A Proven Solution for Dropout Prevention
Dropout prevention is the key to raising the graduation rate. Most of the time when students dropout they never go back to school. In this day and age students are expected to graduate high school and be prepared to go into the work force, enter further education or enlist in the military. If students do not do this they are less likely to become a productive member of society. Yet, research says nearly 25% of America’s youth are not completing high school on time. The dropout rate in low-income communities is much higher. Consequently, these young people are not prepared for future success.
The main reasons provided by the students for dropping out of school are well documented over the last 10 years. The main reason focus on students not be satisfied with school policies and practices. In addition, students in high-risk circumstances demonstrate a high disengagement with school. This sometimes starts at a very young age. Sometimes this happens even before starting school. These are the most common reasons provided by students:

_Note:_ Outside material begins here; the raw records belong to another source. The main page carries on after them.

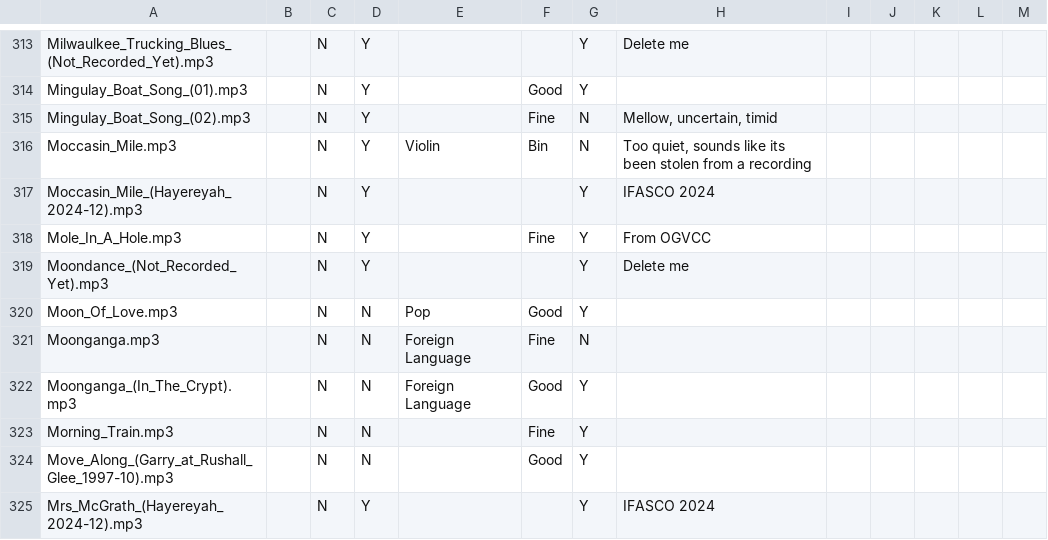
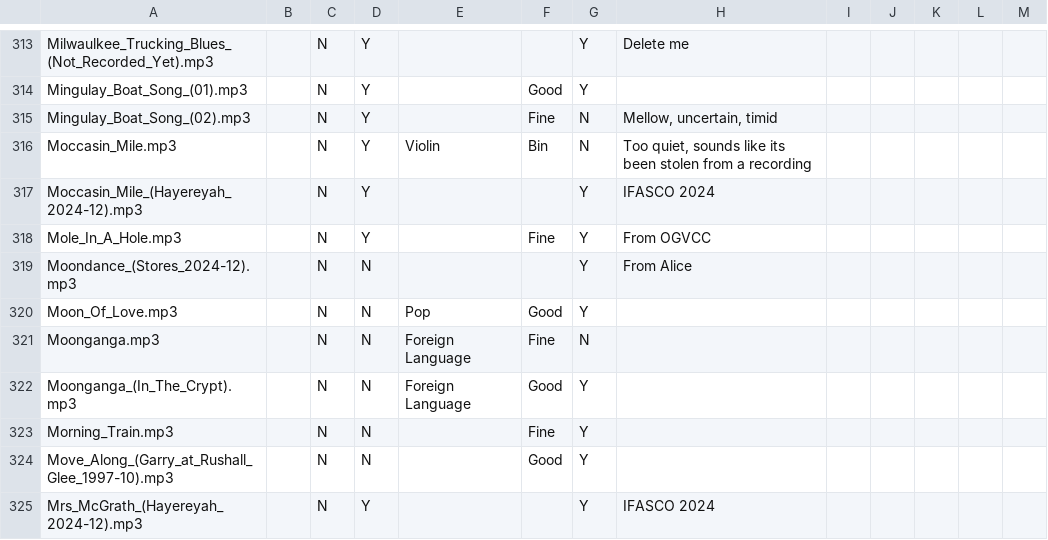
Before and after one commit to IMP1/virtualcampfire, a CSV file: songs.csv, drawn as a sheet; only a part is shown, gaps mark what is left out; removed rows and columns are numbered as before the commit, all else as after; the diff names each change by its address in the sheet, - before the commit and + after, or states it on an @@ line.

Commit message:
From Alice

```diff
--- a/songs.csv
+++ b/songs.csv
-row 319: Moondance_(Not_Recorded_Yet).mp3 |  | N | Y |  |  | Y | Delete me
+row 319: Moondance_(Stores_2024-12).mp3 |  | N | N |  |  | Y | From Alice
```
Also changed, not shown: 1 other file.
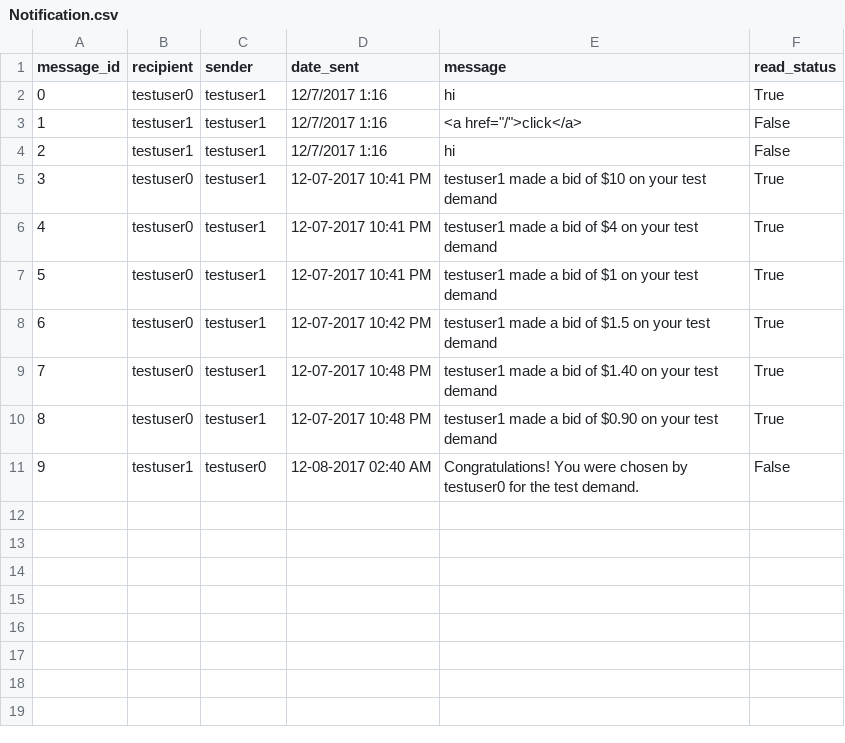
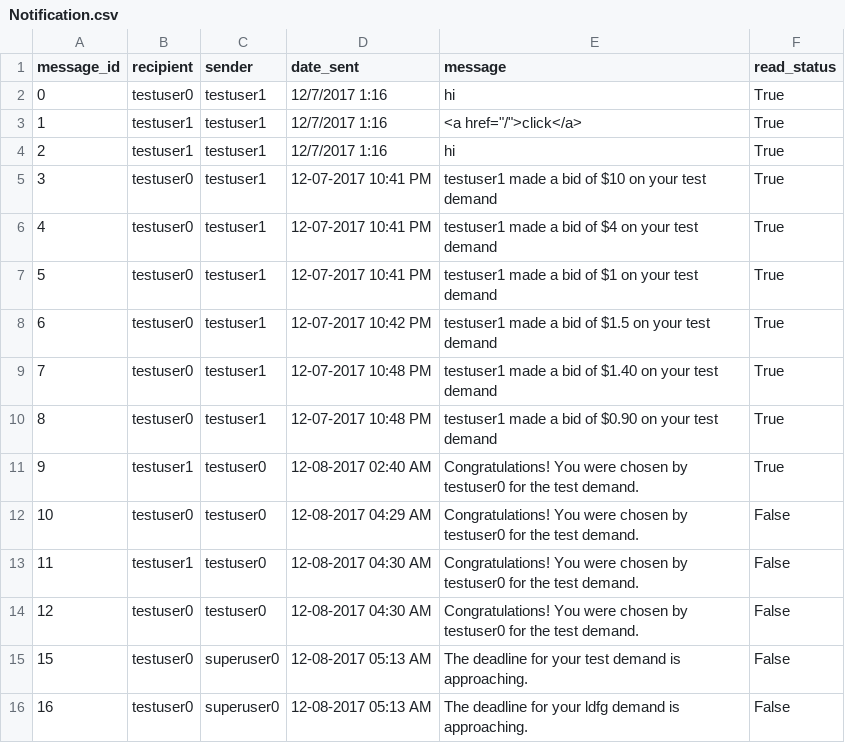
Before and after one commit to ahalyasanjiv/turkSystem, a CSV file: database/Notification.csv, drawn as a sheet.

Commit message:
added notifications for clients whose demands are approaching the bidding deadline

```diff
--- a/database/Notification.csv
+++ b/database/Notification.csv
@@ -2,4 +2,4 @@ message_id,recipient,sender,date_sent,message,read_status
 0,testuser0,testuser1,12/7/2017 1:16,hi,True
-1,testuser1,testuser1,12/7/2017 1:16,"<a href=""/"">click</a>",False
-2,testuser1,testuser1,12/7/2017 1:16,hi,False
+1,testuser1,testuser1,12/7/2017 1:16,"<a href=""/"">click</a>",True
+2,testuser1,testuser1,12/7/2017 1:16,hi,True
 3,testuser0,testuser1,12-07-2017 10:41 PM,testuser1 made a bid of $10 on your test demand,True
@@ -10,2 +10,7 @@ message_id,recipient,sender,date_sent,message,read_status
 8,testuser0,testuser1,12-07-2017 10:48 PM,testuser1 made a bid of $0.90 on your test demand,True
-9,testuser1,testuser0,12-08-2017 02:40 AM,Congratulations! You were chosen by testuser0 for the test demand.,False
+9,testuser1,testuser0,12-08-2017 02:40 AM,Congratulations! You were chosen by testuser0 for the test demand.,True
+10,testuser0,testuser0,12-08-2017 04:29 AM,Congratulations! You were chosen by testuser0 for the test demand.,False
+11,testuser1,testuser0,12-08-2017 04:30 AM,Congratulations! You were chosen by testuser0 for the test demand.,False
+12,testuser0,testuser0,12-08-2017 04:30 AM,Congratulations! You were chosen by testuser0 for the test demand.,False
+15,testuser0,superuser0,12-08-2017 05:13 AM,The deadline for your test demand is approaching.,False
+16,testuser0,superuser0,12-08-2017 05:13 AM,The deadline for your ldfg demand is approaching.,False
```
Also changed, not shown: database/Demand.csv, 1 other file.
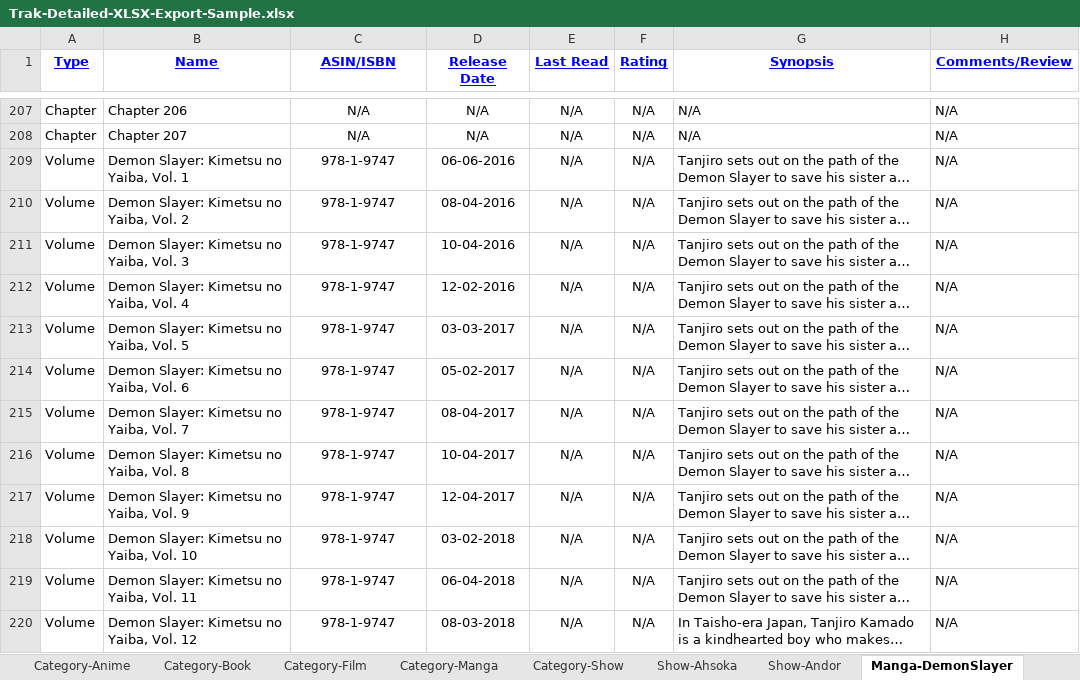
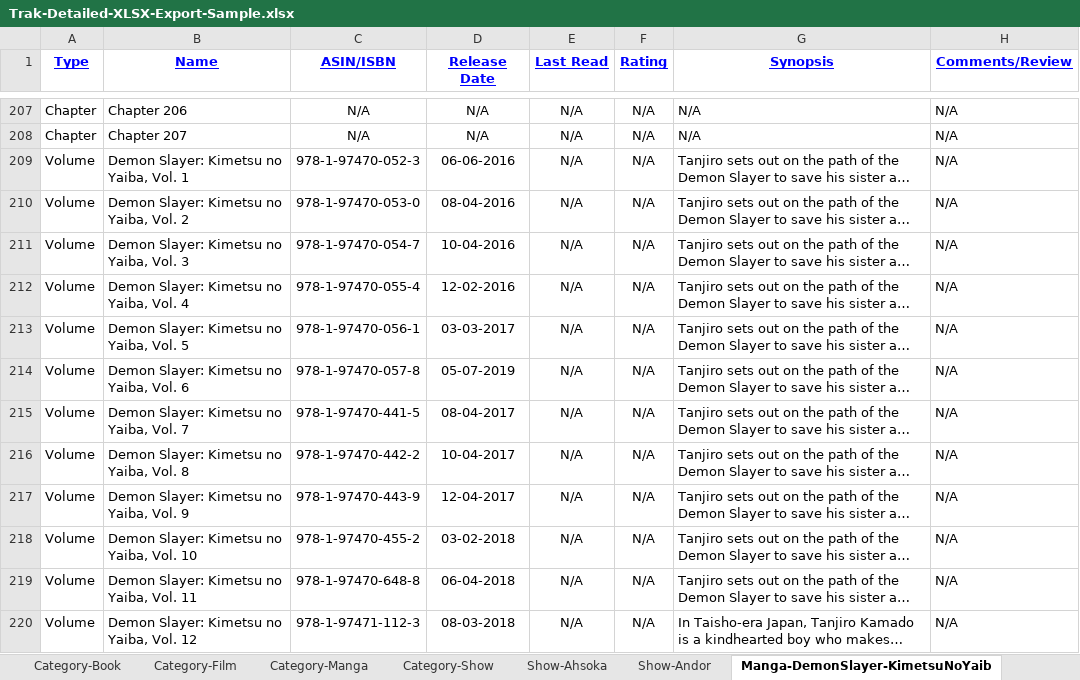
Before and after one commit to nathanmarianovsky/Trak, an Excel workbook: assets/importSamples/Trak-Detailed-XLSX-Export-Sample/Trak-Detailed-XLSX-Export-Sample.xlsx, sheet Manga-DemonSlayer-KimetsuNoYaib, drawn as a sheet; only a part is shown, gaps mark what is left out; long unchanged cells end in …; values as stored, in another font and other column widths than the file's, no borders; the diff covers the shown part only; the diff names each change by its address in the sheet, - before the commit and + after, or states it on an @@ line.

```diff
--- a/assets/importSamples/Trak-Detailed-XLSX-Export-Sample/Trak-Detailed-XLSX-Export-Sample.xlsx (sheet Manga-DemonSlayer-KimetsuNoYaib)
+++ b/assets/importSamples/Trak-Detailed-XLSX-Export-Sample/Trak-Detailed-XLSX-Export-Sample.xlsx (sheet Manga-DemonSlayer-KimetsuNoYaib)
-sheet tab: Manga-DemonSlayer
+sheet tab: Manga-DemonSlayer-KimetsuNoYaib
-C209 (ASIN/ISBN): 978-1-9747
+C209 (ASIN/ISBN): 978-1-97470-052-3
-C210 (ASIN/ISBN): 978-1-9747
+C210 (ASIN/ISBN): 978-1-97470-053-0
-C211 (ASIN/ISBN): 978-1-9747
+C211 (ASIN/ISBN): 978-1-97470-054-7
-C212 (ASIN/ISBN): 978-1-9747
+C212 (ASIN/ISBN): 978-1-97470-055-4
-C213 (ASIN/ISBN): 978-1-9747
+C213 (ASIN/ISBN): 978-1-97470-056-1
-C214 (ASIN/ISBN): 978-1-9747
+C214 (ASIN/ISBN): 978-1-97470-057-8
-D214 (Release Date): 05-02-2017
+D214 (Release Date): 05-07-2019
-C215 (ASIN/ISBN): 978-1-9747
+C215 (ASIN/ISBN): 978-1-97470-441-5
-C216 (ASIN/ISBN): 978-1-9747
+C216 (ASIN/ISBN): 978-1-97470-442-2
-C217 (ASIN/ISBN): 978-1-9747
+C217 (ASIN/ISBN): 978-1-97470-443-9
-C218 (ASIN/ISBN): 978-1-9747
+C218 (ASIN/ISBN): 978-1-97470-455-2
-C219 (ASIN/ISBN): 978-1-9747
+C219 (ASIN/ISBN): 978-1-97470-648-8
-C220 (ASIN/ISBN): 978-1-9747
+C220 (ASIN/ISBN): 978-1-97471-112-3
```
Also changed, not shown: 13 edited cells elsewhere in this sheet, sheet Category-Show, sheet Manga-Tista, sheet Manga-RomanticKiller, sheet Category-Book, sheet Category-Manga, sheet Category-Anime, 1 more sheet, assets/importSamples/Trak-Simple-XLSX-Export-Sample/Trak-Simple-XLSX-Export-Sample.xlsx, 9 other files.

- I do not like school.
- I do not like the teachers.
- The material being covered was of no value to me.
- I have family issues.
The National Dropout Prevention Center at Clemson University has identified and extensive set of risk factors associated with dropping out of school. These risk factors are organized into four domains: Individual (student) Factors, Family Factors, School Factors, and Community factors. The student factors include lack of future orientation, low academic achievement levels, low attendance, and special learning needs. The family factors include low socioeconomic status, low expectations for schooling, and mobility of family, and language and literacy levels of the family. School factors include lack of alternatives for learning opportunities, no individual learning plans for students, unfair behavior and disciplines issues, and retention policies. The community factors includes lack of community involvement, lack of support for schools, high levels of violence and drug abuse, and few recreational facilities. Unfortunately, there is no one answer to reduce the unacceptably high dropout rate across America. A wide range of strategies are needed to improve the high school graduation rate. One of the promising tools that is being used is quality afterschool and summer learning programs. These after school and summer learning programs are aligned with effective, research-based dropout prevention programs. These initiatives can be integrated in order to generate increase school attendance, continued student academic gains and improved behavioral patterns, all leading to increased graduation rate.